[Version difference data]
# # # #
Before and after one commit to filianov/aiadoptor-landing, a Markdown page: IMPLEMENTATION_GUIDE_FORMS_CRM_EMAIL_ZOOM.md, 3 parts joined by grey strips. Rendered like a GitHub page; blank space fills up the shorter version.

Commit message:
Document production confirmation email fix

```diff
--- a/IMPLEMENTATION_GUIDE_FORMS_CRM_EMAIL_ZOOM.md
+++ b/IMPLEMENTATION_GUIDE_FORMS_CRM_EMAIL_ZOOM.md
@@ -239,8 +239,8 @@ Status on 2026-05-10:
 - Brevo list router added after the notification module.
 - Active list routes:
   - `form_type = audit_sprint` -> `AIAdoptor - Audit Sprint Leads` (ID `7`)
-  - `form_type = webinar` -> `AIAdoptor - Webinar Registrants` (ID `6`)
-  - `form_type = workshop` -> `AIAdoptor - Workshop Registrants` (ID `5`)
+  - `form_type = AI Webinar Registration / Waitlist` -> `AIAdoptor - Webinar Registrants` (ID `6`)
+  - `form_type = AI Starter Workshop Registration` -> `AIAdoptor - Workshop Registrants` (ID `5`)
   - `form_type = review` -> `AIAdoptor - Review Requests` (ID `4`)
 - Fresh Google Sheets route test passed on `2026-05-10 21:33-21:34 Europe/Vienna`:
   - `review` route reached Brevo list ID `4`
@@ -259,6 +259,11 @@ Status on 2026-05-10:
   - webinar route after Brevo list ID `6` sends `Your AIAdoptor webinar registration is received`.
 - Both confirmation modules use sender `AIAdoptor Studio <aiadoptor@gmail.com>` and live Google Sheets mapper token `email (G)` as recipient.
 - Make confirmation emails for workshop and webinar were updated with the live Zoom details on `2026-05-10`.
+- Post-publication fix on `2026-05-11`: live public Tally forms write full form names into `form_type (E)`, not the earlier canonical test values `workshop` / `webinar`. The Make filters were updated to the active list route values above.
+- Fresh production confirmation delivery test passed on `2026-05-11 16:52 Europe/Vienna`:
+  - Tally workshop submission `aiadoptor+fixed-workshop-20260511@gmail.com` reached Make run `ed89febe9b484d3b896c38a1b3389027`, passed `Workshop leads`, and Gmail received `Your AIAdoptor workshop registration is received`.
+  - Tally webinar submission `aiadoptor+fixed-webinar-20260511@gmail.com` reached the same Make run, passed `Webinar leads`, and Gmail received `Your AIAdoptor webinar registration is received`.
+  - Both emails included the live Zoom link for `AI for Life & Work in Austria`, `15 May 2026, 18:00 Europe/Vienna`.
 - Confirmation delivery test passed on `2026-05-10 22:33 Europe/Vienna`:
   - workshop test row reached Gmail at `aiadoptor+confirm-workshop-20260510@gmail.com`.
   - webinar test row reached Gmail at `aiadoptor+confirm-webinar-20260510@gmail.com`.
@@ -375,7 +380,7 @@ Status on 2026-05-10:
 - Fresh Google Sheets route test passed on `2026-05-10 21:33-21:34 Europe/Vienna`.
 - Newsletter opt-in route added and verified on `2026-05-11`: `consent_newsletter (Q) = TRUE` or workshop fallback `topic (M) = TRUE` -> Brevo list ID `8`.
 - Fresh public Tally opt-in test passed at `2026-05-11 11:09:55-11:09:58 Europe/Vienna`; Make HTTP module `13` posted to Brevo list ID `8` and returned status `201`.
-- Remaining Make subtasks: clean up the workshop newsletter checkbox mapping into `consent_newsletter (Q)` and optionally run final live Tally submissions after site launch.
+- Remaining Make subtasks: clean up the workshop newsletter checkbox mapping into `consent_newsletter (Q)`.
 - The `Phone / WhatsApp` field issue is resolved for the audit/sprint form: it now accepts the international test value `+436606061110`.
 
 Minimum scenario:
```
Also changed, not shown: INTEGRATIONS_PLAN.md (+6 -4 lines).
# # # #
Return the total number of lines in the records that contain "Vienna", without any explanation.

- EXERCISE ANSWER -
6